PAUL SORGULE is a seasoned chef, culinary educator, established author, and industry consultant.
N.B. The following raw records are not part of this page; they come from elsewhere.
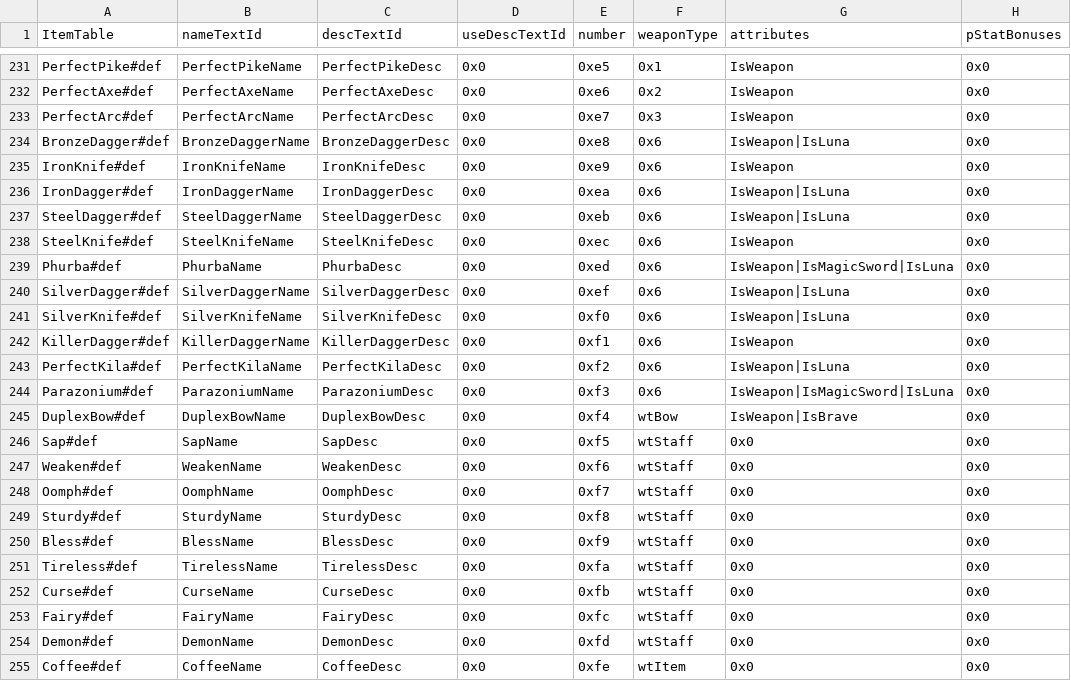
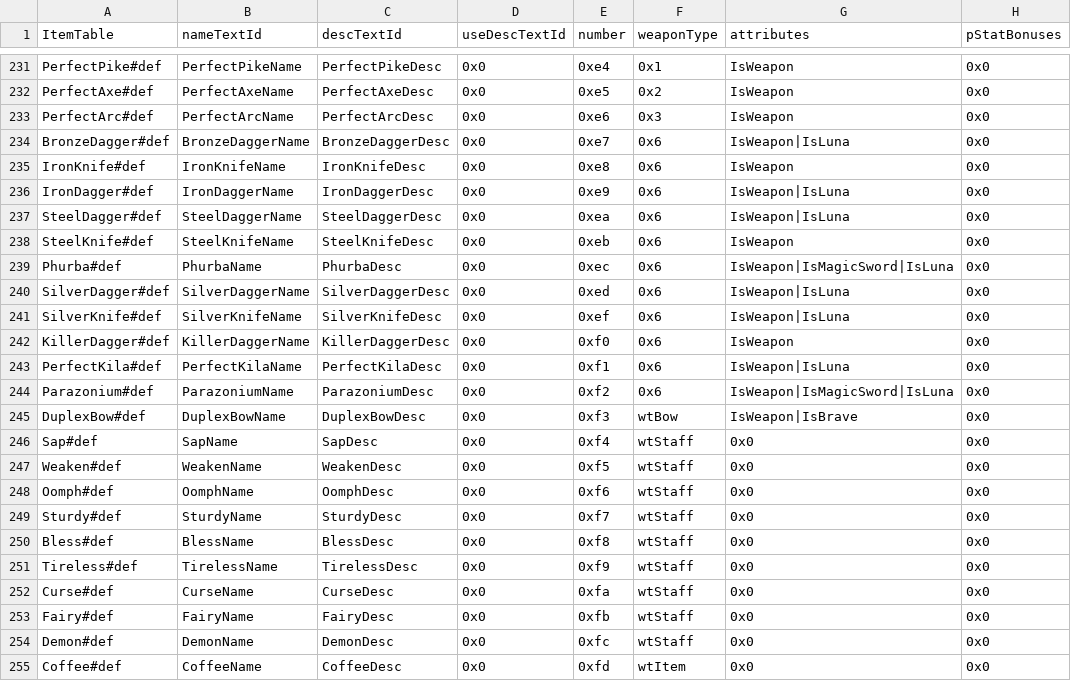
Before and after one commit to Pikmin1211/DarkRoast, a CSV file: Tables/Item/ItemTable.csv, drawn as a sheet; only a part is shown, gaps mark what is left out; the diff covers the shown part only; the diff names each change by its address in the sheet, - before the commit and + after, or states it on an @@ line.

```diff
--- a/Tables/Item/ItemTable.csv
+++ b/Tables/Item/ItemTable.csv
-E231 (number): 0xe5
+E231 (number): 0xe4
-E232 (number): 0xe6
+E232 (number): 0xe5
-E233 (number): 0xe7
+E233 (number): 0xe6
-E234 (number): 0xe8
+E234 (number): 0xe7
-E235 (number): 0xe9
+E235 (number): 0xe8
-E236 (number): 0xea
+E236 (number): 0xe9
-E237 (number): 0xeb
+E237 (number): 0xea
-E238 (number): 0xec
+E238 (number): 0xeb
-E239 (number): 0xed
+E239 (number): 0xec
-E240 (number): 0xef
+E240 (number): 0xed
-E241 (number): 0xf0
+E241 (number): 0xef
-E242 (number): 0xf1
+E242 (number): 0xf0
-E243 (number): 0xf2
+E243 (number): 0xf1
-E244 (number): 0xf3
+E244 (number): 0xf2
-E245 (number): 0xf4
+E245 (number): 0xf3
-E246 (number): 0xf5
+E246 (number): 0xf4
-E247 (number): 0xf6
+E247 (number): 0xf5
-E248 (number): 0xf7
+E248 (number): 0xf6
-E249 (number): 0xf8
+E249 (number): 0xf7
-E250 (number): 0xf9
+E250 (number): 0xf8
-E251 (number): 0xfa
+E251 (number): 0xf9
-E252 (number): 0xfb
+E252 (number): 0xfa
-E253 (number): 0xfc
+E253 (number): 0xfb
-E254 (number): 0xfd
+E254 (number): 0xfc
-E255 (number): 0xfe
+E255 (number): 0xfd
```
Also changed, not shown: 27 edited cells elsewhere in this file, Tables/Item/MagicAnimationTable.csv, 8 other files.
These are his stories of cooks, chefs, and the environment of the professional kitchen.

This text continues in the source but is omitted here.